"wireless management" space.
InPhonic, Inc., of Washington, DC, is the largest developer of virtual
private wireless networks in the United States today, specializing in
enabling its enterprise clients - large corporations and large member groups
- to build a wireless network to interact with all of their employees and end
users. Partners on the service side include AT&T Wireless, Verizon, and
Cingular, while on the manufacturing side ... (more)
In today's tough economic climate, the working world is becoming a more
difficult place for everyone, including ColdFusion developers. Budgets are
getting leaner, workers are being laid off, and work pressures are increasing
as well. A recent discussion with fellow developers revealed that most of
them were working longer hours than they used to - to deal with the decrease
in staff. Several expressed the belief that they're now doing the jobs of
several people, which is probably true, as the majority of companies are
"tightening their belts" to ride through some rough economic wa... (more)
CFDJ: Tell us about AbleCommerce and Able Solutions. What are you all about?

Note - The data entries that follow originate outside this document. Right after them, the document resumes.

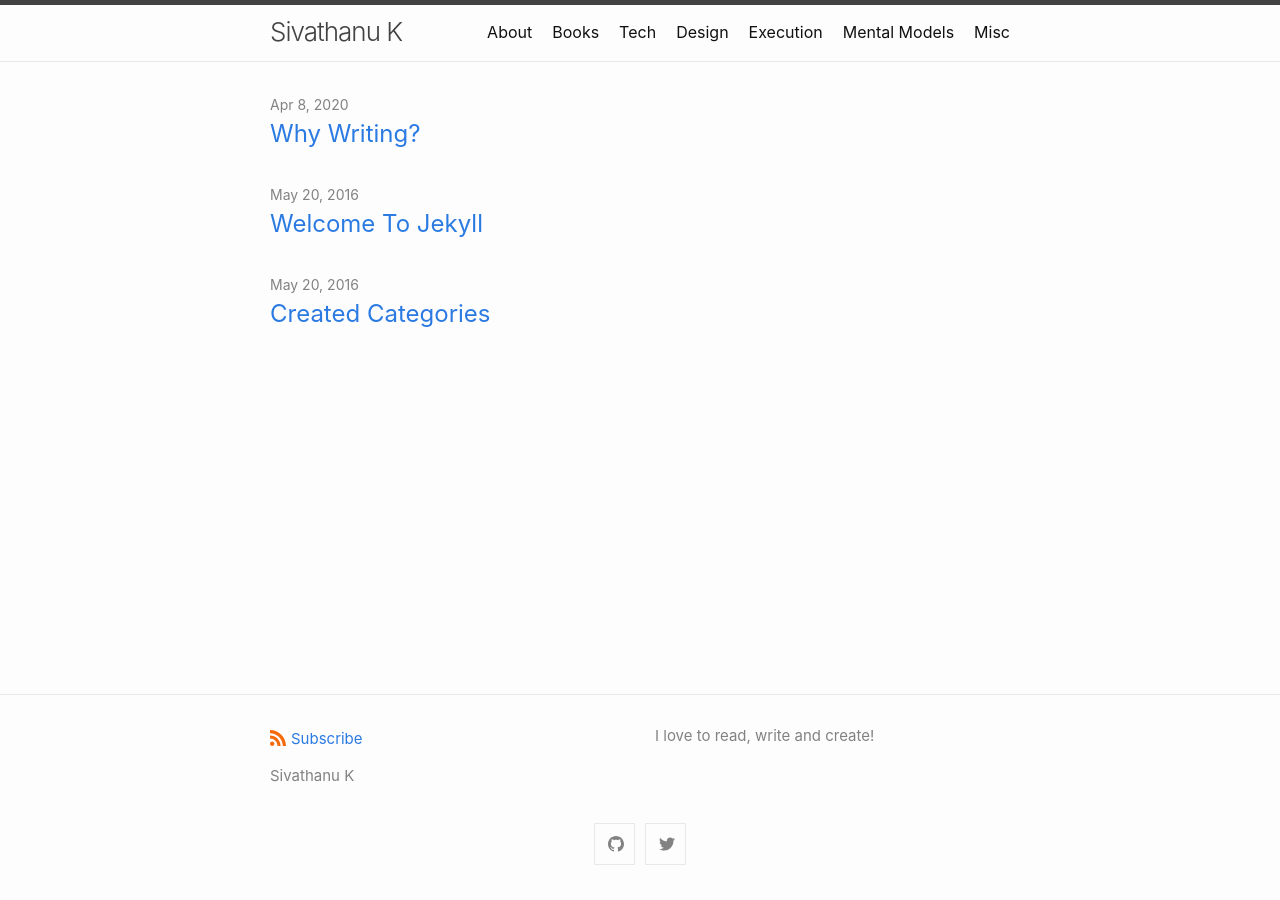
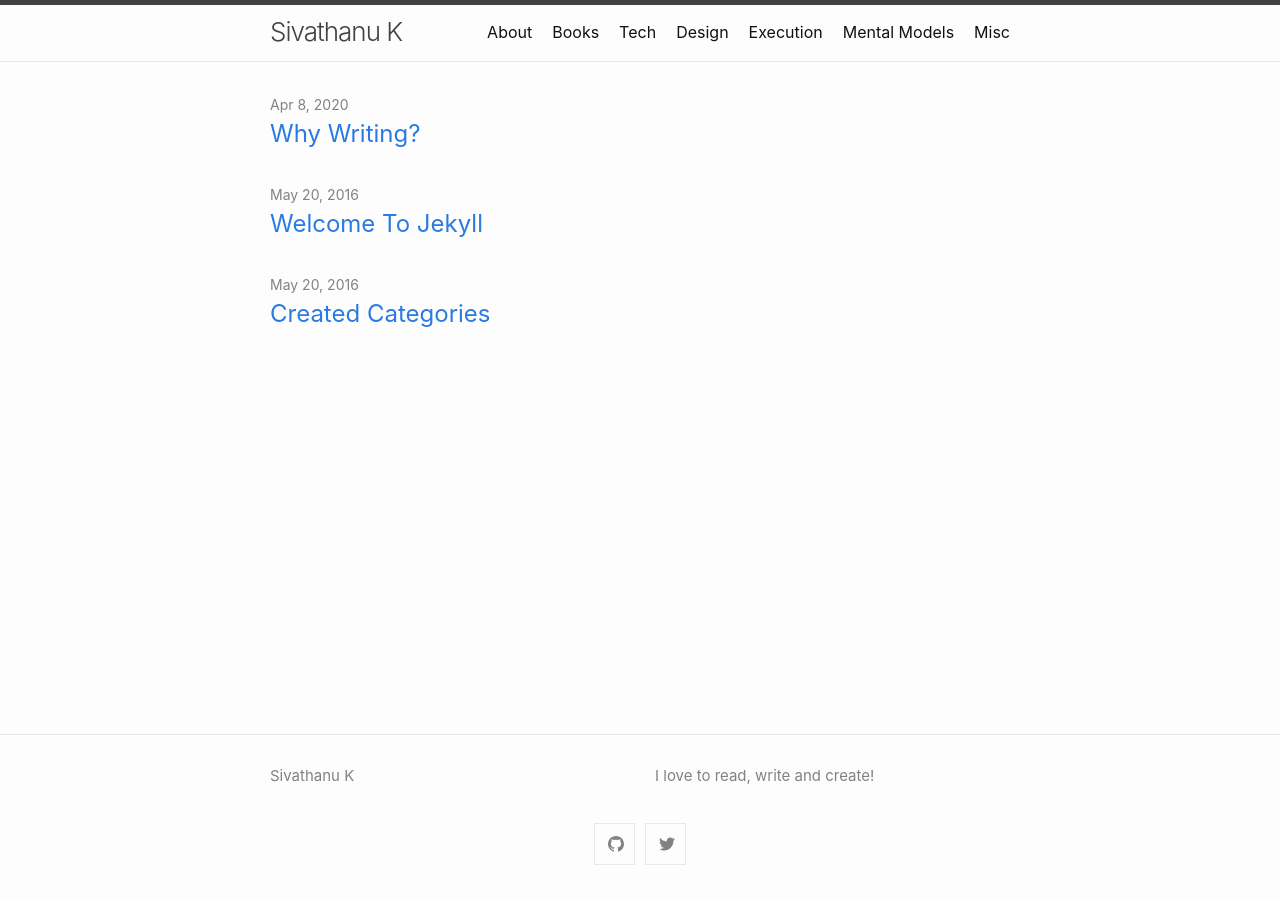
Before and after one commit to sivathanuk/sivathanuk.github.io, a Jekyll site: the page built from index.md, in a window 1280 px wide. Built offline with Jekyll 4.4.1, drawn with Linux system fonts in a browser that asks for light colours.

Commit message:
removed rss

```diff
--- a/_config.yml
+++ b/_config.yml
@@ -6,6 +6,8 @@ description: > # this means to ignore newlines until "show_excerpts:"
 permalink: /:categories/:title/
 show_excerpts: false # set to true to show excerpts on the homepage
 
+
+timezone: Asia/Kolkata
 # Minima date format
 # refer to https://shopify.github.io/liquid/filters/date/ if you want to customize this
 minima:
@@ -51,7 +53,7 @@ minima:
 
 # Build settings
 theme: minima
-
+markdown: kramdown
 plugins:
  #- jekyll-feed
  - jekyll-seo-tag
--- a/_includes/footer.html
+++ b/_includes/footer.html
@@ -5,13 +5,7 @@
 
     <div class="footer-col-wrapper">
       <div class="footer-col">
-        <p class="feed-subscribe">
-          <a href="{{ 'feed.xml' | relative_url }}">
-            <svg class="svg-icon orange">
-              <use xlink:href="{{ 'assets/minima-social-icons.svg#rss' | relative_url }}"></use>
-            </svg><span>Subscribe</span>
-          </a>
-        </p>
+
       {%- if site.author %}
         <ul class="contact-list">
           {% if site.author.name -%}
```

Newling: AbleCommerce was founded in 1994. We came across ColdFusion toward
the end of that year. We'd originally developed an e-commerce application in
C. When we saw how much opportunity there was to use the features of
ColdFusion to do e-business, we developed our first version of AbleCommerce
in ColdFusion. And that's when we started promoting it publicly.
CFDJ: How has AbleCommerce grown in terms of size and revenue since 1994?
Newling: At its inception, AbleCommerce was an entrepreneurial vision. We
When Macromedia first announced last year that it would be joining the old
UCon and DevCon together, combining the best of the two events into
"Macromedia MAX 2003" - subsequently held in Salt Lake City in November -
there were the inevitable rumblings in the user/developer community.
By now, however, everyone has seen that not only did joining those two events
make good business sense, it also made sense in the context of the enormous
impetus that it gave to the MX product suite.
Last month's announcement of the "MX 2004" product line, with its new
versions of Dreamweaver, Flash... (more)